# ACTIVITY
Could you return the data that follows exactly, minus the images?

# SUPPLIED MATERIAL
********

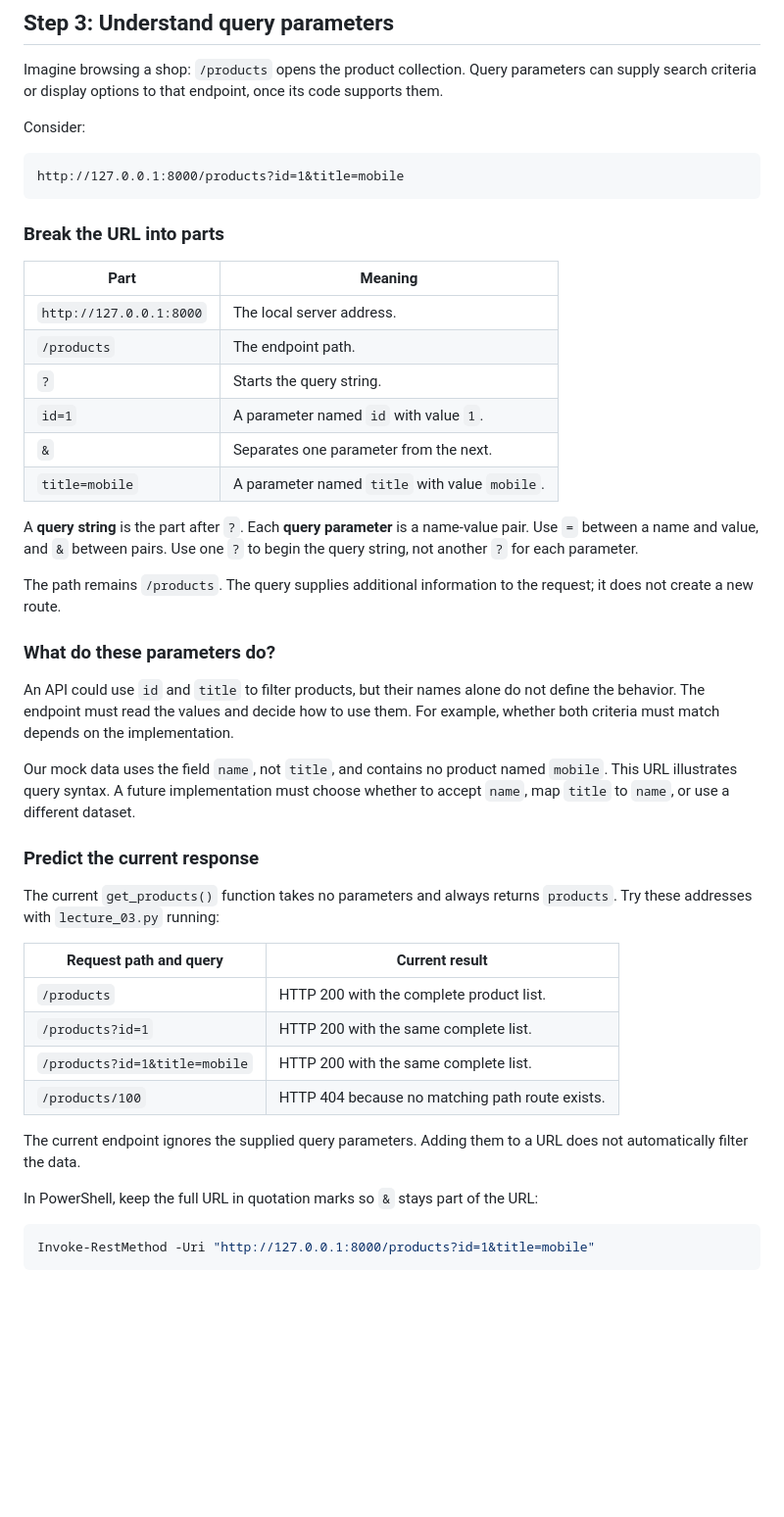
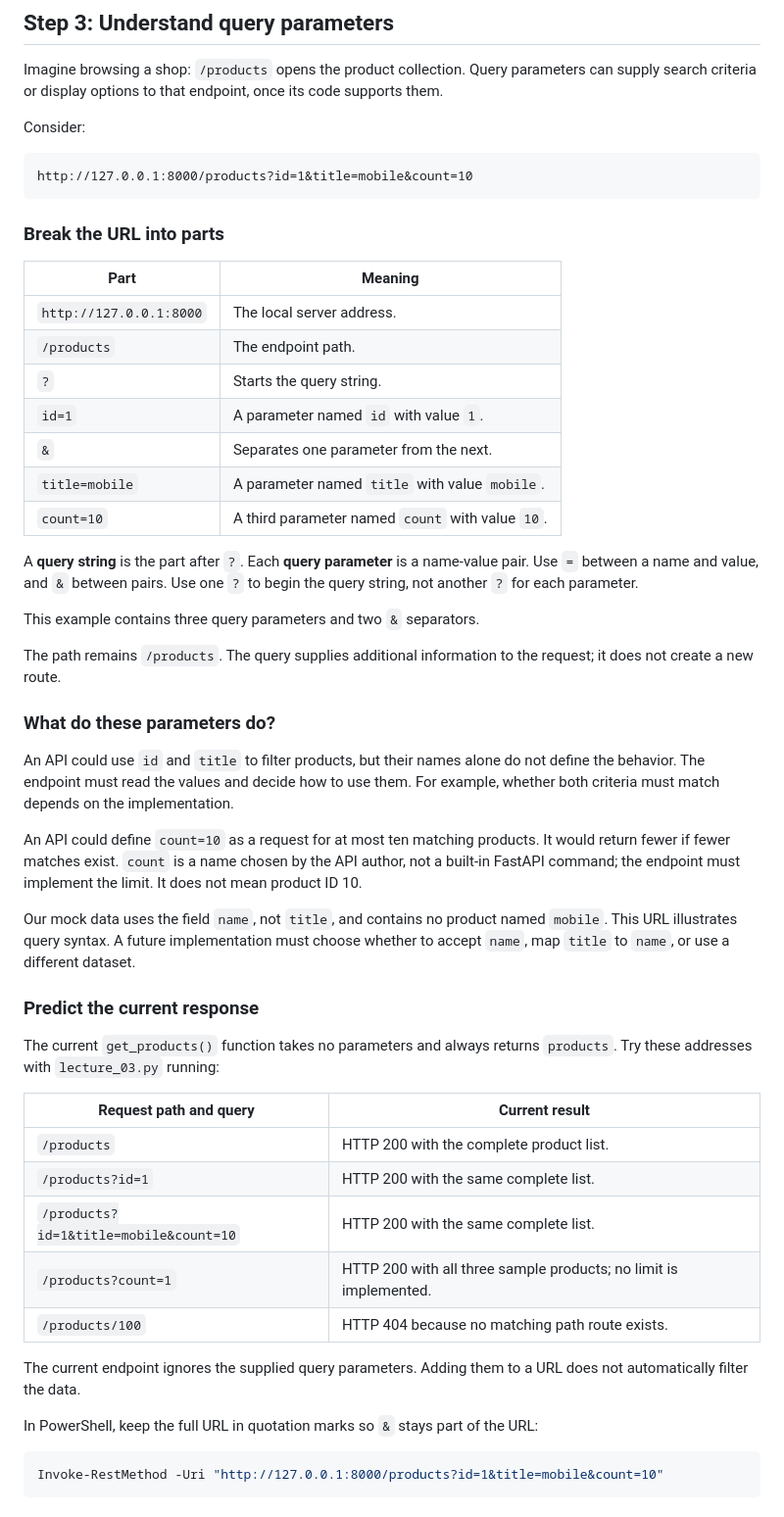
Before and after one commit to haqnawaz99/fast-api, a Markdown page: notes/lecture_03.md, the part around one of its changes. Shown at 98% size. Rendered like a GitHub page; blank space fills up the shorter version.

Commit message:
Clarify count query parameter and compare product URLs

````diff
--- a/notes/lecture_03.md
+++ b/notes/lecture_03.md
@@ -149,7 +149,7 @@ Imagine browsing a shop: `/products` opens the product collection. Query paramet
 Consider:
 
 ```text
-http://127.0.0.1:8000/products?id=1&title=mobile
+http://127.0.0.1:8000/products?id=1&title=mobile&count=10
 ```
 
 ### Break the URL into parts
@@ -162,14 +162,19 @@ http://127.0.0.1:8000/products?id=1&title=mobile
 | `id=1` | A parameter named `id` with value `1`. |
 | `&` | Separates one parameter from the next. |
 | `title=mobile` | A parameter named `title` with value `mobile`. |
+| `count=10` | A third parameter named `count` with value `10`. |
 
 A **query string** is the part after `?`. Each **query parameter** is a name-value pair. Use `=` between a name and value, and `&` between pairs. Use one `?` to begin the query string, not another `?` for each parameter.
+
+This example contains three query parameters and two `&` separators.
 
 The path remains `/products`. The query supplies additional information to the request; it does not create a new route.
 
 ### What do these parameters do?
 
 An API could use `id` and `title` to filter products, but their names alone do not define the behavior. The endpoint must read the values and decide how to use them. For example, whether both criteria must match depends on the implementation.
+
+An API could define `count=10` as a request for at most ten matching products. It would return fewer if fewer matches exist. `count` is a name chosen by the API author, not a built-in FastAPI command; the endpoint must implement the limit. It does not mean product ID 10.
 
 Our mock data uses the field `name`, not `title`, and contains no product named `mobile`. This URL illustrates query syntax. A future implementation must choose whether to accept `name`, map `title` to `name`, or use a different dataset.
 
@@ -181,7 +186,8 @@ The current `get_products()` function takes no parameters and always returns `pr
 | --- | --- |
 | `/products` | HTTP 200 with the complete product list. |
 | `/products?id=1` | HTTP 200 with the same complete list. |
-| `/products?id=1&title=mobile` | HTTP 200 with the same complete list. |
+| `/products?id=1&title=mobile&count=10` | HTTP 200 with the same complete list. |
+| `/products?count=1` | HTTP 200 with all three sample products; no limit is implemented. |
 | `/products/100` | HTTP 404 because no matching path route exists. |
 
 The current endpoint ignores the supplied query parameters. Adding them to a URL does not automatically filter the data.
@@ -189,5 +195,5 @@ The current endpoint ignores the supplied query parameters. Adding them to a URL
 In PowerShell, keep the full URL in quotation marks so `&` stays part of the URL:
 
 ```powershell
-Invoke-RestMethod -Uri "http://127.0.0.1:8000/products?id=1&title=mobile"
+Invoke-RestMethod -Uri "http://127.0.0.1:8000/products?id=1&title=mobile&count=10"
 ```
````
Also changed, not shown: other parts of notes/lecture_03.md (+16 -0 lines).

********

# EXERCISE OUTPUT
Before and after one commit to haqnawaz99/fast-api, a Markdown page: notes/lecture_03.md, the part around one of its changes. Shown at 98% size. Rendered like a GitHub page; blank space fills up the shorter version.

Commit message:
Clarify count query parameter and compare product URLs

````diff
--- a/notes/lecture_03.md
+++ b/notes/lecture_03.md
@@ -149,7 +149,7 @@ Imagine browsing a shop: `/products` opens the product collection. Query paramet
 Consider:
 
 ```text
-http://127.0.0.1:8000/products?id=1&title=mobile
+http://127.0.0.1:8000/products?id=1&title=mobile&count=10
 ```
 
 ### Break the URL into parts
@@ -162,14 +162,19 @@ http://127.0.0.1:8000/products?id=1&title=mobile
 | `id=1` | A parameter named `id` with value `1`. |
 | `&` | Separates one parameter from the next. |
 | `title=mobile` | A parameter named `title` with value `mobile`. |
+| `count=10` | A third parameter named `count` with value `10`. |
 
 A **query string** is the part after `?`. Each **query parameter** is a name-value pair. Use `=` between a name and value, and `&` between pairs. Use one `?` to begin the query string, not another `?` for each parameter.
+
+This example contains three query parameters and two `&` separators.
 
 The path remains `/products`. The query supplies additional information to the request; it does not create a new route.
 
 ### What do these parameters do?
 
 An API could use `id` and `title` to filter products, but their names alone do not define the behavior. The endpoint must read the values and decide how to use them. For example, whether both criteria must match depends on the implementation.
+
+An API could define `count=10` as a request for at most ten matching products. It would return fewer if fewer matches exist. `count` is a name chosen by the API author, not a built-in FastAPI command; the endpoint must implement the limit. It does not mean product ID 10.
 
 Our mock data uses the field `name`, not `title`, and contains no product named `mobile`. This URL illustrates query syntax. A future implementation must choose whether to accept `name`, map `title` to `name`, or use a different dataset.
 
@@ -181,7 +186,8 @@ The current `get_products()` function takes no parameters and always returns `pr
 | --- | --- |
 | `/products` | HTTP 200 with the complete product list. |
 | `/products?id=1` | HTTP 200 with the same complete list. |
-| `/products?id=1&title=mobile` | HTTP 200 with the same complete list. |
+| `/products?id=1&title=mobile&count=10` | HTTP 200 with the same complete list. |
+| `/products?count=1` | HTTP 200 with all three sample products; no limit is implemented. |
 | `/products/100` | HTTP 404 because no matching path route exists. |
 
 The current endpoint ignores the supplied query parameters. Adding them to a URL does not automatically filter the data.
@@ -189,5 +195,5 @@ The current endpoint ignores the supplied query parameters. Adding them to a URL
 In PowerShell, keep the full URL in quotation marks so `&` stays part of the URL:
 
 ```powershell
-Invoke-RestMethod -Uri "http://127.0.0.1:8000/products?id=1&title=mobile"
+Invoke-RestMethod -Uri "http://127.0.0.1:8000/products?id=1&title=mobile&count=10"
 ```
````
Also changed, not shown: other parts of notes/lecture_03.md (+16 -0 lines).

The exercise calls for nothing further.